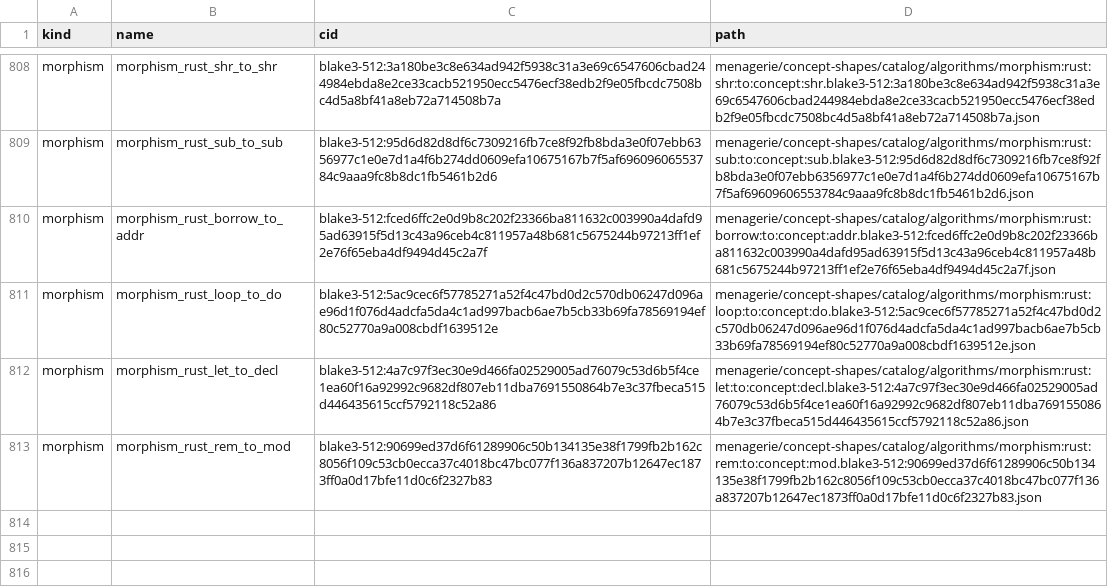
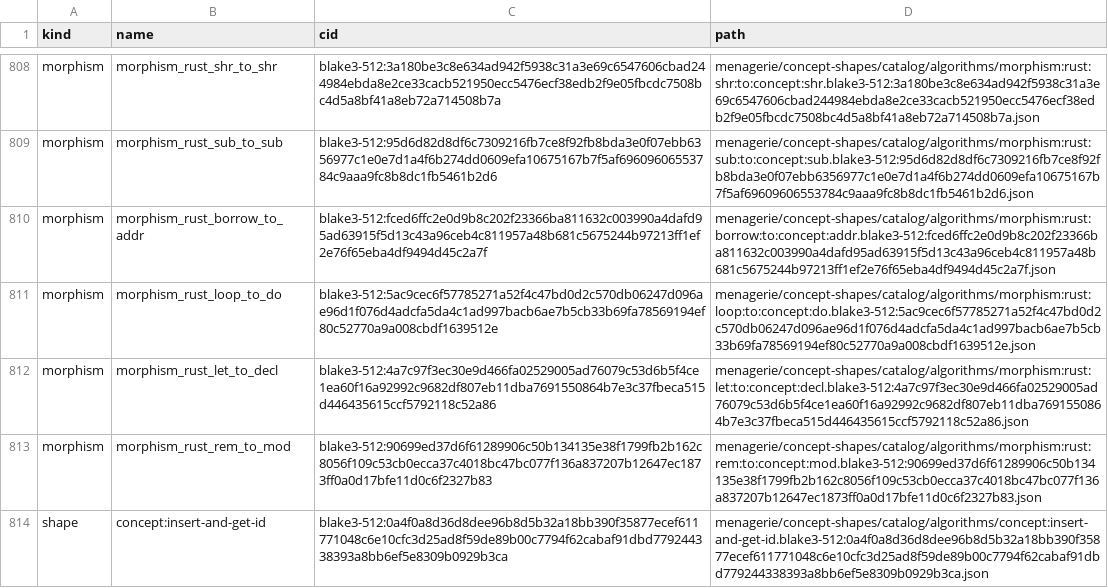
Before and after one commit to TSavo/provekit, a TSV file: menagerie/concept-shapes/cids.tsv, drawn as a sheet; only a part is shown, gaps mark what is left out.

```diff
--- a/menagerie/concept-shapes/cids.tsv
+++ b/menagerie/concept-shapes/cids.tsv
@@ -813 +813,2 @@ morphism	morphism_rust_let_to_decl	blake3-512:4a7c97f3ec30e9d466fa02529005ad7607
 morphism	morphism_rust_rem_to_mod	blake3-512:90699ed37d6f61289906c50b134135e38f1799fb2b162c8056f109c53cb0ecca37c4018bc47bc077f136a837207b12647ec1873ff0a0d17bfe11d0c6f2327b83	menagerie/concept-shapes/catalog/algorithms/morphism:rust:rem:to:concept:mod.blake3-512:90699ed37d6f61289906c50b134135e38f1799fb2b162c8056f109c53cb0ecca37c4018bc47bc077f136a837207b12647ec1873ff0a0d17bfe11d0c6f2327b83.json
+shape	concept:insert-and-get-id	blake3-512:0a4f0a8d36d8dee96b8d5b32a18bb390f35877ecef611771048c6e10cfc3d25ad8f59de89b00c7794f62cabaf91dbd779244338393a8bb6ef5e8309b0929b3ca	menagerie/concept-shapes/catalog/algorithms/concept:insert-and-get-id.blake3-512:0a4f0a8d36d8dee96b8d5b32a18bb390f35877ecef611771048c6e10cfc3d25ad8f59de89b00c7794f62cabaf91dbd779244338393a8bb6ef5e8309b0929b3ca.json
```
Also changed, not shown: 7 other files.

——————————

Work request: Copy out, from the material above, each line in which the string "morphism" is found.

Written response:
@@ -813 +813,2 @@ morphism	morphism_rust_let_to_decl	blake3-512:4a7c97f3ec30e9d466fa02529005ad7607
 morphism	morphism_rust_rem_to_mod	blake3-512:90699ed37d6f61289906c50b134135e38f1799fb2b162c8056f109c53cb0ecca37c4018bc47bc077f136a837207b12647ec1873ff0a0d17bfe11d0c6f2327b83	menagerie/concept-shapes/catalog/algorithms/morphism:rust:rem:to:concept:mod.blake3-512:90699ed37d6f61289906c50b134135e38f1799fb2b162c8056f109c53cb0ecca37c4018bc47bc077f136a837207b12647ec1873ff0a0d17bfe11d0c6f2327b83.json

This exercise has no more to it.